U.S. Supreme Court
Paul v. Davis, 424 U.S. 693 (1976)
Paul v. Davis
Argued November 4, 1975
Decided March 23, 1976
424 U.S. 693
A photograph of respondent bearing his name was included in a "flyer" of "active shoplifters," after he had been arrested on a shoplifting charge in Louisville, Ky. After that charge had been dismissed, respondent brought this action under 42 U.S.C. § 1983 against petitioner police chiefs, who had distributed the flyer to area merchants, alleging that petitioners' action under color of law deprived him of his constitutional rights. The District Court granted petitioners' motion to dismiss. The Court of Appeals reversed, relying on Wisconsin v. Constantineau, 400 U. S. 433. Held:
1. Petitioners' action in distributing the flyer did not deprive respondent of any "liberty" or "property" rights secured against state deprivation by the Due Process Clause of the Fourteenth Amendment. Pp. 424 U. S. 699-710.
(a) The Due Process Clause does not ex proprio vigore extend to a person a right to be free of injury wherever the State may be characterized as the tortfeasor. Pp. 424 U. S. 699-701.
(b) Reputation alone, apart from some more tangible interests such as employment, does not implicate any "liberty" or "property" interests sufficient to invoke the procedural protection of the Due Process Clause; hence, to establish a claim under § 1983 and the Fourteenth Amendment, more must be involved than simply defamation by a state official. Wisconsin v. Constantineau, supra, distinguished. Pp. 424 U. S. 701-710.
(c) Kentucky law does not extend to respondent any legal guarantee of present enjoyment of reputation that has been altered by petitioners' actions, and the interest in reputation alone is thus quite different from the "liberty" or "property" recognized in such decisions as Bell v. Burson, 402 U. S. 535, and Morrissey v. Brewer, 408 U. S. 471, where the guarantee of due process required certain procedural safeguards before the State could alter the status of the complainants. Pp. 424 U. S. 710-712.
2. Respondent's contention that petitioners' defamatory flyer deprived him of his constitutional right to privacy is without chanroblesvirtualawlibrary
merit, being based not upon any challenge to the State's ability to restrict his freedom of action in a sphere contended to be "private," but on a claim that the State may not publicize a record of an official act like an arrest. Pp. 424 U. S. 712-713.
505 F.2d 1180, reversed.

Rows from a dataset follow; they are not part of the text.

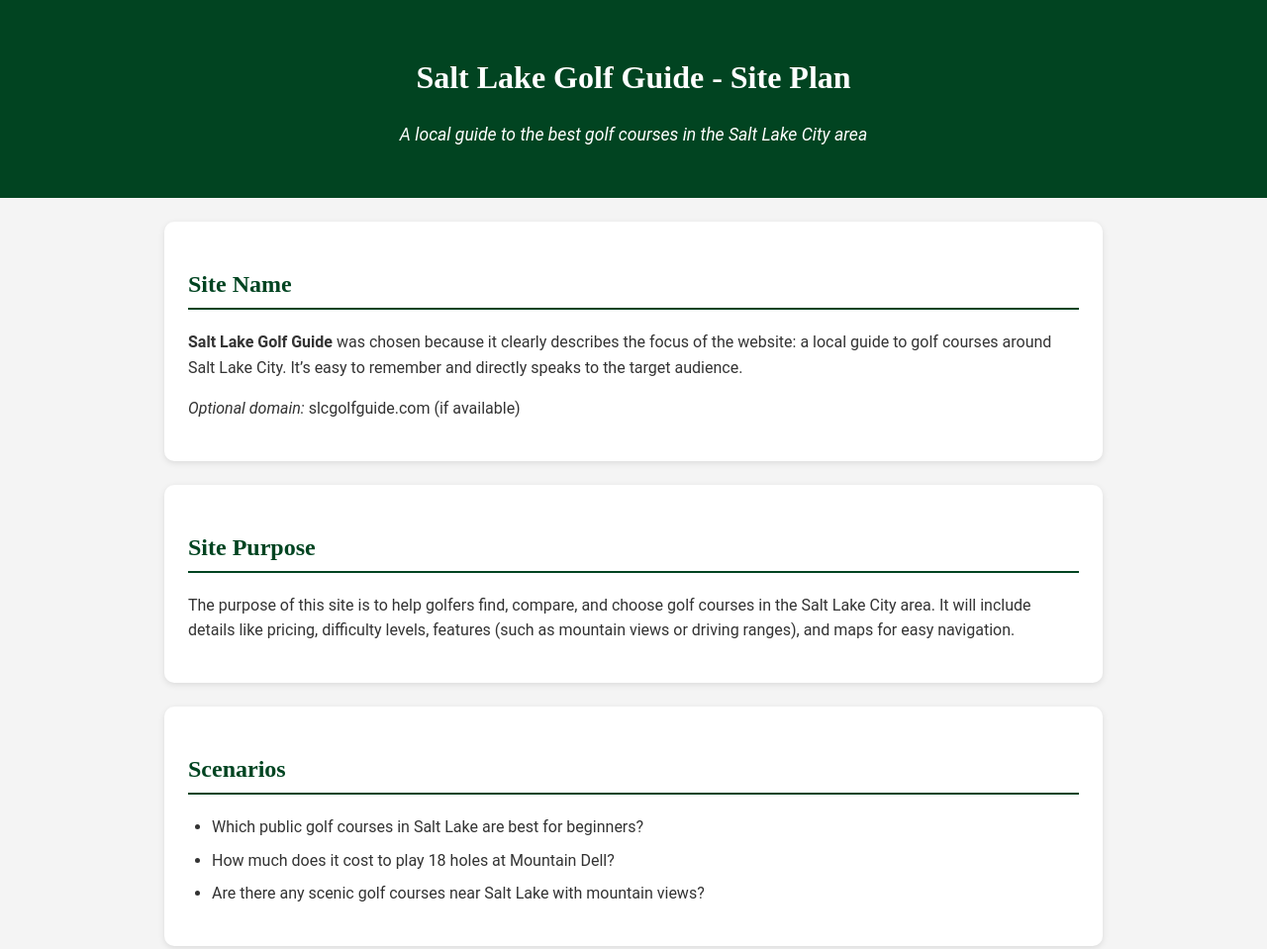
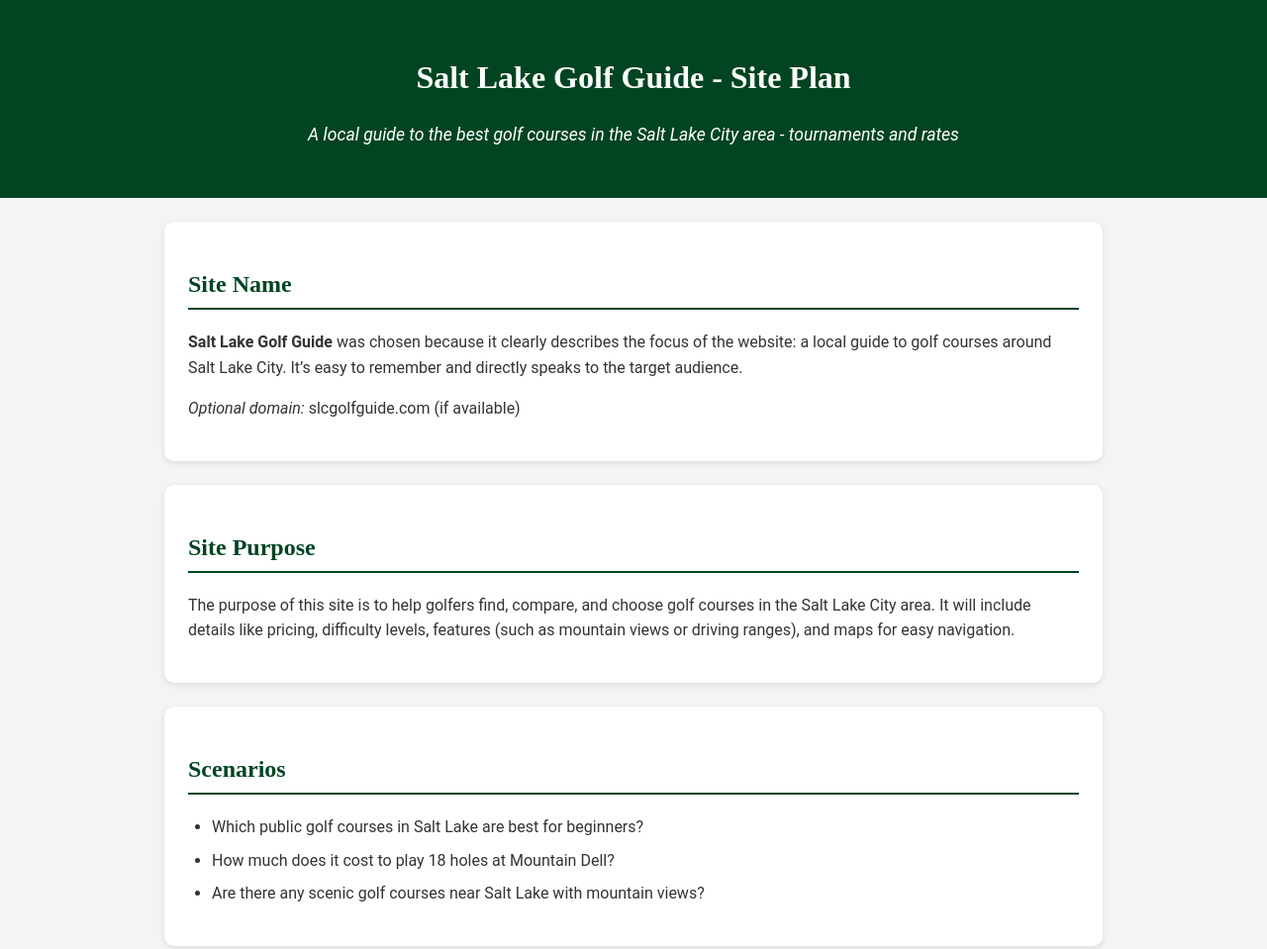
Before and after one commit to dzier0-byui/wdd231, a plain HTML site: page final/plan.html in a window 1280 px wide. Shown: the top 959 px of the page at 99% size. Drawn offline with Linux system fonts and the light colour scheme; a web font is replaced by a local one.

Commit message:
updated site plan

```diff
--- a/final/plan.html
+++ b/final/plan.html
@@ -21,7 +21,7 @@
     <body>
         <header>
             <h1>Salt Lake Golf Guide - Site Plan</h1>
-            <p>A local guide to the best golf courses in the Salt Lake City area</p>
+            <p>A local guide to the best golf courses in the Salt Lake City area - tournaments and rates</p>
         </header>
 
         <section>
```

REHNQUIST, J., delivered the opinion of the Court, in which BURGER, C.J.,and STEWART, BLACKMUN, and POWELL, JJ., joined. BRENNAN, J., filed a dissenting opinion, in which MARSHALL, J., joined, and in which WHITE, J., joined in part, post, p. 424 U. S. 714. STEVENS, J., took no part in the consideration or decision of the case.